We shout when we watch our favorite baseball players hit a home run, or when our football team scores a touchdown, but it seems that Christians in our culture rarely shout to the LORD in gratitude. Why is that? When was the last time you shouted in gratitude or praise to the LORD? I remember hiking to the top of Mt. Washburn at Yellowstone National Park with Carrie a few years ago. From the top we had a panoramic view of the park. I could see the grand canyon of Yellowstone, the lake, the whole park, and it was breath-taking, literally. The air was thin. The hike was exhausting. Yet the beauty all around us was exhilarating. On the way down the mountain, I could not contain the joy that was welling up inside me. This was God’s creation. He made all of this beauty around me. Like the waters of the geyser Old Faithful that we had witnessed the previous day, the joy gushed out of me in praise. I shouted, “Praise the LORD!”

But I cannot remember other occasions in which I have shouted to the LORD. I have thanked Him. I have praised Him, but shouting? Why is it that there is so little shouting among Christians? Is it because we are concerned about what those around us will think? No one thinks we are nuts when we stand up and shout while watching a sporting event, but will others think we are strange if we shout to the LORD?

I think there is another reason there is not enough shouting going on. We do not spend enough time meditating on gratitude or thankfulness. When we give appropriate time to meditating on who God is and what great things He has done for us, we will not be able to contain our joy. It will gush out of us in shouting. Old Faithful cannot contain it’s waters, but must let them burst forth. So also, the grateful heart cannot contain its joy.

Thanksgiving is Expressed in Joyful Serving – “Serve the LORD with gladness.”

Jesus, “the Son of Man, did not come to be served, but to serve, and to give His life a ransom “for many” (Matthew 20:28). This holiday season, are you looking forward to being served or to serving God and others? If you are planning to serve, are you enthusiastic about serving, or is it something you dread? If serving the LORD and serving others is not on your radar, or if you know you are expected to serve, but it is something you are not excited about, perhaps it is because you have not spent enough time meditating on who God is and what He has done for you. Gratitude erupts not only in shouting, but also in joyful serving.

A victim mentality says, “I must be served.” I have been short-changed. I am a victim because I have been mistreated, have experienced suffering, or because I do not have it as good as someone else. But a gratitude mentality focuses on what we have in the LORD–on what we have been given. We have been given so much, we must give back to the LORD and share our joy in Him by serving others.

Thanksgiving is Expressed in Singing – “Come before His presence with singing.”
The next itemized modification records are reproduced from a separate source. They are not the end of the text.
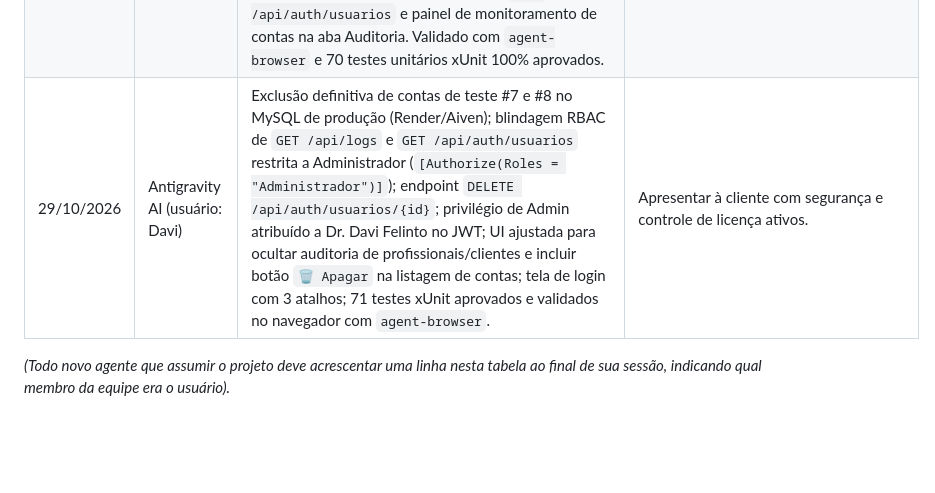
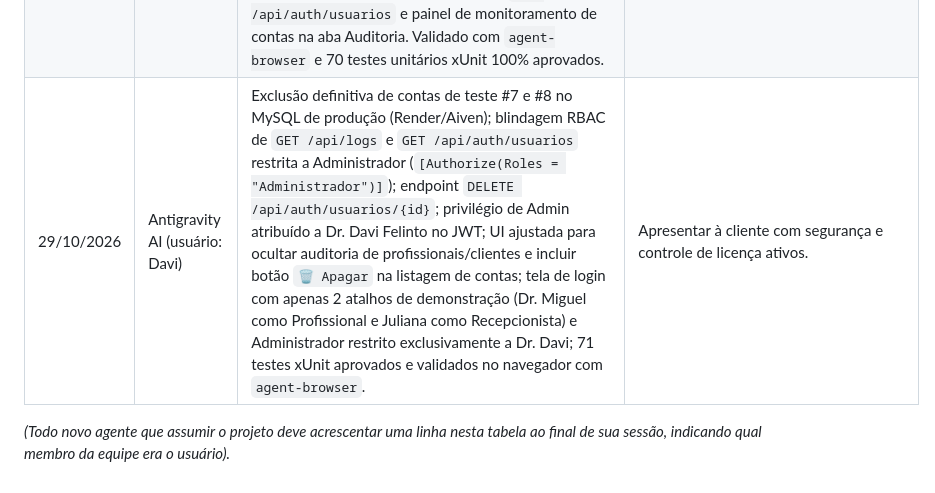
Before and after one commit to Davi-Felinto/Sistema-de-Agendamento-e-Pronturio-para-Clinicas-Pequenas, a Markdown page: ia-system/CONTEXTO_MEMORIA_PROJETO.md, the part around the change. Rendered like a GitHub page; blank space fills up the shorter version.

Commit message:
docs(ia-system): sincroniza historico de 2 perfis demo e admin exclusivo

```diff
--- a/ia-system/CONTEXTO_MEMORIA_PROJETO.md
+++ b/ia-system/CONTEXTO_MEMORIA_PROJETO.md
@@ -244,6 +244,6 @@ src/
 | 23/10/2026 | Antigravity AI (usuário: Davi) | Implementação e homologação de RBAC / Sigilo Médico (LGPD Art. 11 & CFM 2.299/2021): bloqueio de Prontuários para perfil Recepcionista/Administrador no backend C# (`[Authorize(Roles = "Profissional")]` com HTTP 403 Forbidden) e na interface (ocultação na Sidebar, Pacientes, Dashboard e Busca Rápida). Validação automatizada com `agent-browser` no Chromium real confirmando bloqueio para Juliana e acesso liberado para Dr. Davi. 68 testes xUnit 100% OK. | Conduzir testes com a cliente real. |
 | 26/10/2026 | Antigravity AI (usuário: Davi) | Atualização do número de WhatsApp do Feedback do Piloto para `+55 61 99588-7443` (com o 9º dígito obrigatório do WhatsApp para celulares do Brasil) em `index.html` e `wwwroot/index.html`. Validação automatizada no navegador via `agent-browser` confirmando link de mensagem pré-formatada. 68 testes unitários xUnit 100% OK. | Conduzir testes com a cliente real. |
 | 29/10/2026 | Antigravity AI (usuário: Davi) | Diagnóstico do banco MySQL na nuvem (Render/Aiven); correção de Dapper em `LogAcesso.cs` (`GET /api/logs`); rastreamento automático de IP (`X-Forwarded-For`), dispositivo (`User-Agent`) e `ultimo_acesso` em logins/cadastros; blindagem de `POST /api/auth/registrar` com Código de Convite da clínica; endpoint `GET /api/auth/usuarios` e painel de monitoramento de contas na aba Auditoria. Validado com `agent-browser` e 70 testes unitários xUnit 100% aprovados. | Push para `origin/main` para deploy automático no Render. |
-| 29/10/2026 | Antigravity AI (usuário: Davi) | Exclusão definitiva de contas de teste #7 e #8 no MySQL de produção (Render/Aiven); blindagem RBAC de `GET /api/logs` e `GET /api/auth/usuarios` restrita a Administrador (`[Authorize(Roles = "Administrador")]`); endpoint `DELETE /api/auth/usuarios/{id}`; privilégio de Admin atribuído a Dr. Davi Felinto no JWT; UI ajustada para ocultar auditoria de profissionais/clientes e incluir botão `🗑️ Apagar` na listagem de contas; tela de login com 3 atalhos; 71 testes xUnit aprovados e validados no navegador com `agent-browser`. | Apresentar à cliente com segurança e controle de licença ativos. |
+| 29/10/2026 | Antigravity AI (usuário: Davi) | Exclusão definitiva de contas de teste #7 e #8 no MySQL de produção (Render/Aiven); blindagem RBAC de `GET /api/logs` e `GET /api/auth/usuarios` restrita a Administrador (`[Authorize(Roles = "Administrador")]`); endpoint `DELETE /api/auth/usuarios/{id}`; privilégio de Admin atribuído a Dr. Davi Felinto no JWT; UI ajustada para ocultar auditoria de profissionais/clientes e incluir botão `🗑️ Apagar` na listagem de contas; tela de login com apenas 2 atalhos de demonstração (Dr. Miguel como Profissional e Juliana como Recepcionista) e Administrador restrito exclusivamente a Dr. Davi; 71 testes xUnit aprovados e validados no navegador com `agent-browser`. | Apresentar à cliente com segurança e controle de licença ativos. |
 
 *(Todo novo agente que assumir o projeto deve acrescentar uma linha nesta tabela ao final de sua sessão, indicando qual membro da equipe era o usuário).*
```
Also changed, not shown: ia-system/membros/DAVI.md (+1 -1 lines).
The joy of gratitude erupts in shouting and serving, and the joy of gratitude erupts in singing. Singing for the believer is one of the marks of being filled with the Holy Spirit. We sing at church when we are together, formally. But is singing part of our every day life? As we express thanks to the LORD, does singing burst forth from souls of gratitude? Sometimes, I have to correct the teenagers I work with for singing inappropriate songs. If teenagers are so excited about the music they listen to that they just start singing at random times, why is there so little singing among Christians? Perhaps where there is little singing, there is little meditation on who God is and on what He has done for us. Perhaps where there is little singing, there is little gratitude.

The Thankful Heart Acknowledges that the LORD is God and that We Are Not – “Know that the LORD, He is God; It is He who has made us, and not we ourselves.”
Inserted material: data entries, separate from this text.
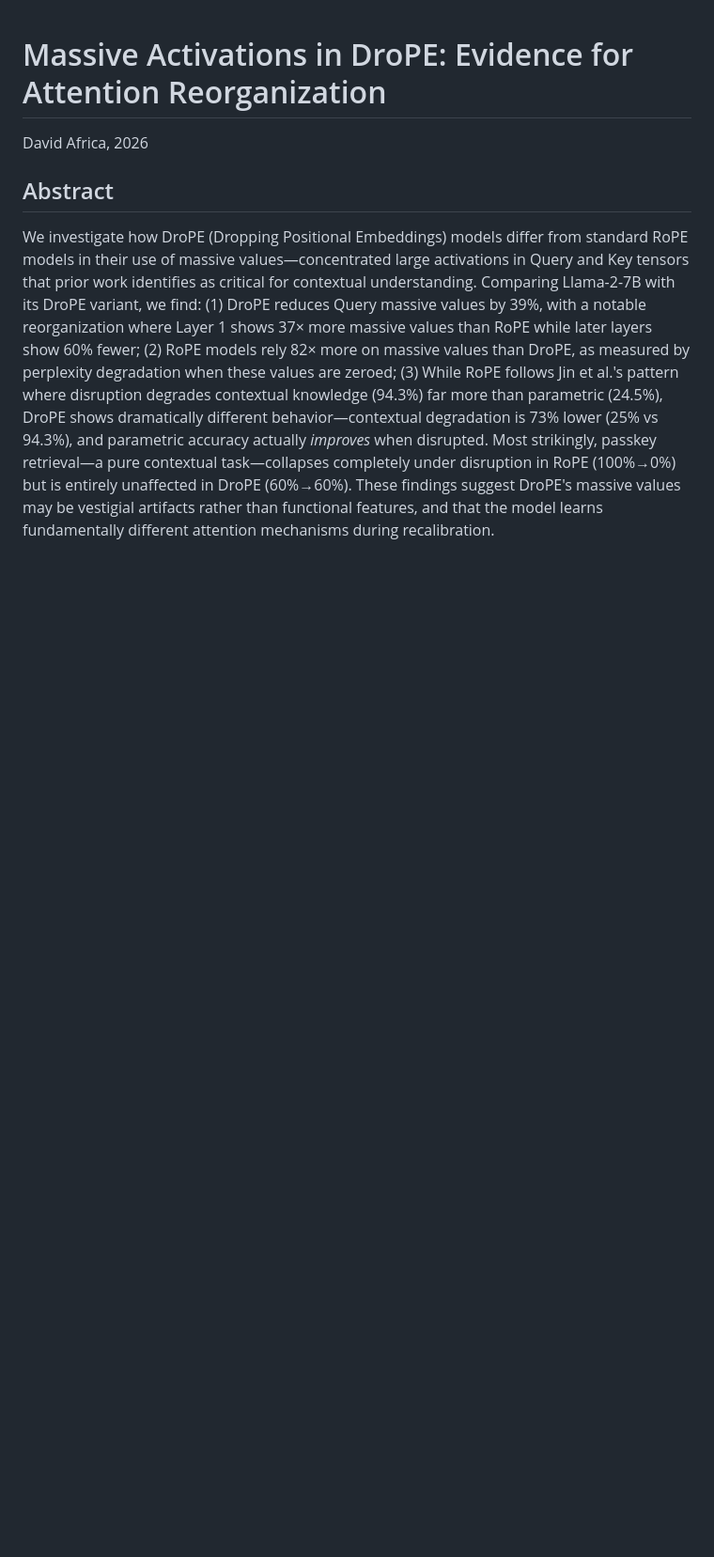
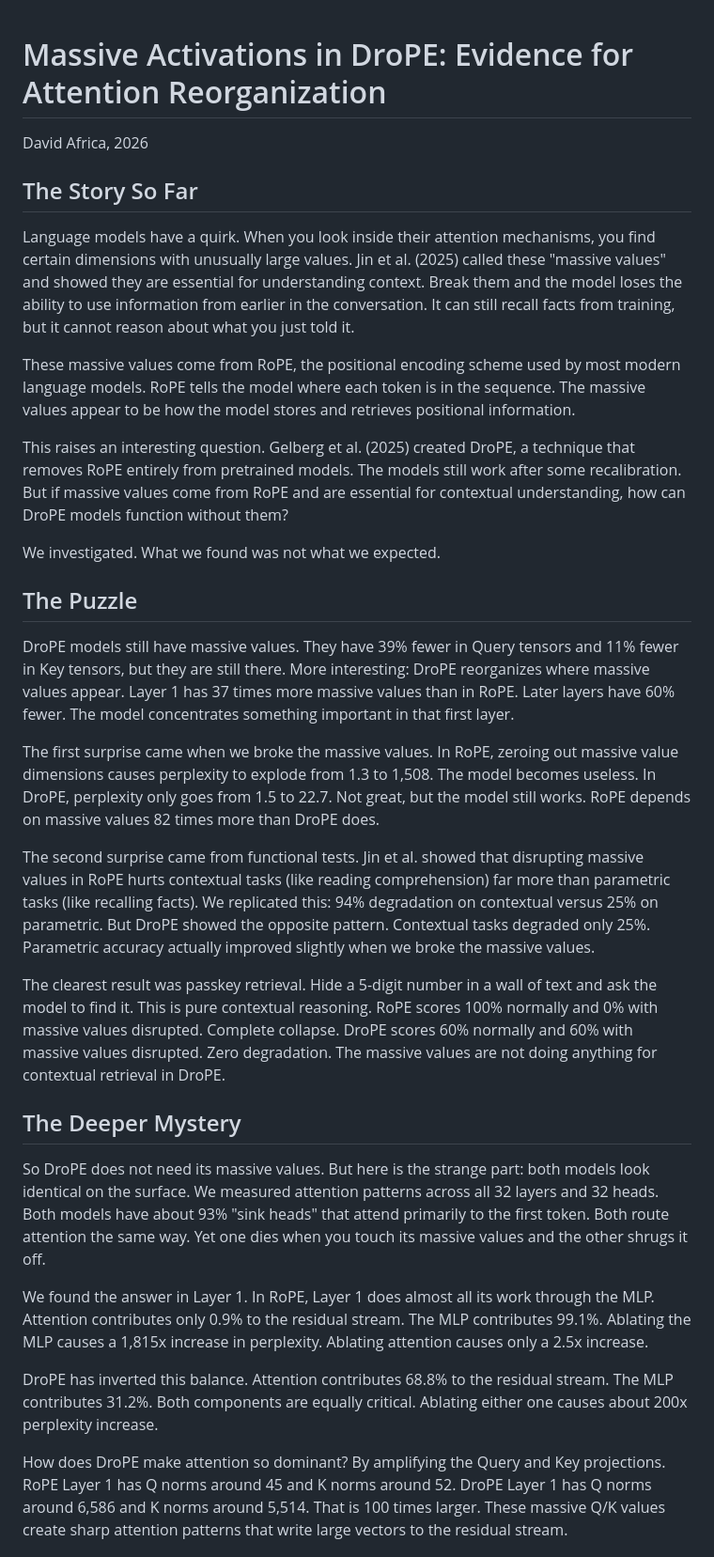
Before and after one commit to DavidDemitriAfrica/drope-activations, a Markdown page: results/FINDINGS.md, the part around one of its changes. Shown at 94% size. Rendered like a GitHub page; blank space fills up the shorter version.

```diff
--- a/results/FINDINGS.md
+++ b/results/FINDINGS.md
@@ -2,6 +2,33 @@
 
 David Africa, 2026
 
-## Abstract
+## The Story So Far
 
-We investigate how DroPE (Dropping Positional Embeddings) models differ from standard RoPE models in their use of massive values—concentrated large activations in Query and Key tensors that prior work identifies as critical for contextual understanding. Comparing Llama-2-7B with its DroPE variant, we find: (1) DroPE reduces Query massive values by 39%, with a notable reorganization where Layer 1 shows 37× more massive values than RoPE while later layers show 60% fewer; (2) RoPE models rely 82× more on massive values than DroPE, as measured by perplexity degradation when these values are zeroed; (3) While RoPE follows Jin et al.'s pattern where disruption degrades contextual knowledge (94.3%) far more than parametric (24.5%), DroPE shows dramatically different behavior—contextual degradation is 73% lower (25% vs 94.3%), and parametric accuracy actually *improves* when disrupted. Most strikingly, passkey retrieval—a pure contextual task—collapses completely under disruption in RoPE (100%→0%) but is entirely unaffected in DroPE (60%→60%). These findings suggest DroPE's massive values may be vestigial artifacts rather than functional features, and that the model learns fundamentally different attention mechanisms during recalibration.
+Language models have a quirk. When you look inside their attention mechanisms, you find certain dimensions with unusually large values. Jin et al. (2025) called these "massive values" and showed they are essential for understanding context. Break them and the model loses the ability to use information from earlier in the conversation. It can still recall facts from training, but it cannot reason about what you just told it.
+
+These massive values come from RoPE, the positional encoding scheme used by most modern language models. RoPE tells the model where each token is in the sequence. The massive values appear to be how the model stores and retrieves positional information.
+
+This raises an interesting question. Gelberg et al. (2025) created DroPE, a technique that removes RoPE entirely from pretrained models. The models still work after some recalibration. But if massive values come from RoPE and are essential for contextual understanding, how can DroPE models function without them?
+
+We investigated. What we found was not what we expected.
+
+## The Puzzle
+
+DroPE models still have massive values. They have 39% fewer in Query tensors and 11% fewer in Key tensors, but they are still there. More interesting: DroPE reorganizes where massive values appear. Layer 1 has 37 times more massive values than in RoPE. Later layers have 60% fewer. The model concentrates something important in that first layer.
+
+The first surprise came when we broke the massive values. In RoPE, zeroing out massive value dimensions causes perplexity to explode from 1.3 to 1,508. The model becomes useless. In DroPE, perplexity only goes from 1.5 to 22.7. Not great, but the model still works. RoPE depends on massive values 82 times more than DroPE does.
+
+The second surprise came from functional tests. Jin et al. showed that disrupting massive values in RoPE hurts contextual tasks (like reading comprehension) far more than parametric tasks (like recalling facts). We replicated this: 94% degradation on contextual versus 25% on parametric. But DroPE showed the opposite pattern. Contextual tasks degraded only 25%. Parametric accuracy actually improved slightly when we broke the massive values.
+
+The clearest result was passkey retrieval. Hide a 5-digit number in a wall of text and ask the model to find it. This is pure contextual reasoning. RoPE scores 100% normally and 0% with massive values disrupted. Complete collapse. DroPE scores 60% normally and 60% with massive values disrupted. Zero degradation. The massive values are not doing anything for contextual retrieval in DroPE.
+
+## The Deeper Mystery
+
+So DroPE does not need its massive values. But here is the strange part: both models look identical on the surface. We measured attention patterns across all 32 layers and 32 heads. Both models have about 93% "sink heads" that attend primarily to the first token. Both route attention the same way. Yet one dies when you touch its massive values and the other shrugs it off.
+
+We found the answer in Layer 1. In RoPE, Layer 1 does almost all its work through the MLP. Attention contributes only 0.9% to the residual stream. The MLP contributes 99.1%. Ablating the MLP causes a 1,815x increase in perplexity. Ablating attention causes only a 2.5x increase.
+
+DroPE has inverted this balance. Attention contributes 68.8% to the residual stream. The MLP contributes 31.2%. Both components are equally critical. Ablating either one causes about 200x perplexity increase.
+
+How does DroPE make attention so dominant? By amplifying the Query and Key projections. RoPE Layer 1 has Q norms around 45 and K norms around 52. DroPE Layer 1 has Q norms around 6,586 and K norms around 5,514. That is 100 times larger. These massive Q/K values create sharp attention patterns that write large vectors to the residual stream.
+
```
Also changed, not shown: other parts of results/FINDINGS.md (+30 -21 lines).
The message that God is God and that we are not and that God is our Creator and that we are not self-made men and women is a message that is very much needed in our world and our nation and a message that we very much need to hear ourselves. Most people go about life as if they had made themselves and their purpose should be self-determined.

The prosperity Gospel teachers, motivational speakers, self-help gurus, and their followers need to listen to the Psalmist. We cannot speak things into existence such as our desires or destinies. Only God can do that. Only He creates out of nothing with His words. Only He determines our destinies. We cannot simply bring our desires to pass by speaking them or thinking them enough. We are not little gods as Creflo Dollar claims. We are created beings created to fulfill His purposes, not our own. Lamentations 3:37 says, “Who is he who speaks and it comes to pass, when the Lord has not commanded it?” We may ask of God, and if we ask according to His will, He hears us and grants our petitions, but ultimately, it is His will that determines our future, not ours (See 1 John 5:14-15).

The psychotherapists and their followers need to hear that we are made by God and for His glory, not for self-actualization. Those who identify as transgender need to hear the words of the Psalmist. It is God who has made us male or female. We should not and cannot decide or change our own gender. In Matthew 19:4, alluding to Genesis, Jesus said, “Have you not read that He who made them at the beginning ‘made them male and female.'” Men and women who identify as transgender have real struggles and need our compassion as we share the truth with them. But he or she who would determine his or her own gender acts as if he or she is the creator rather than God. The sexually immoral need to hear the Psalmist and the words of Paul in 1 Corinthians. “Now the body is not for sexual immorality but for the Lord . . . or do you not know that your body is the temple of the Holy Spirit who is in you, whom you have from God, and you are not your own?” Not only are we created by God, we have been bought by him at a price. Our bodies were made and purchased to serve Him, not for self-gratification.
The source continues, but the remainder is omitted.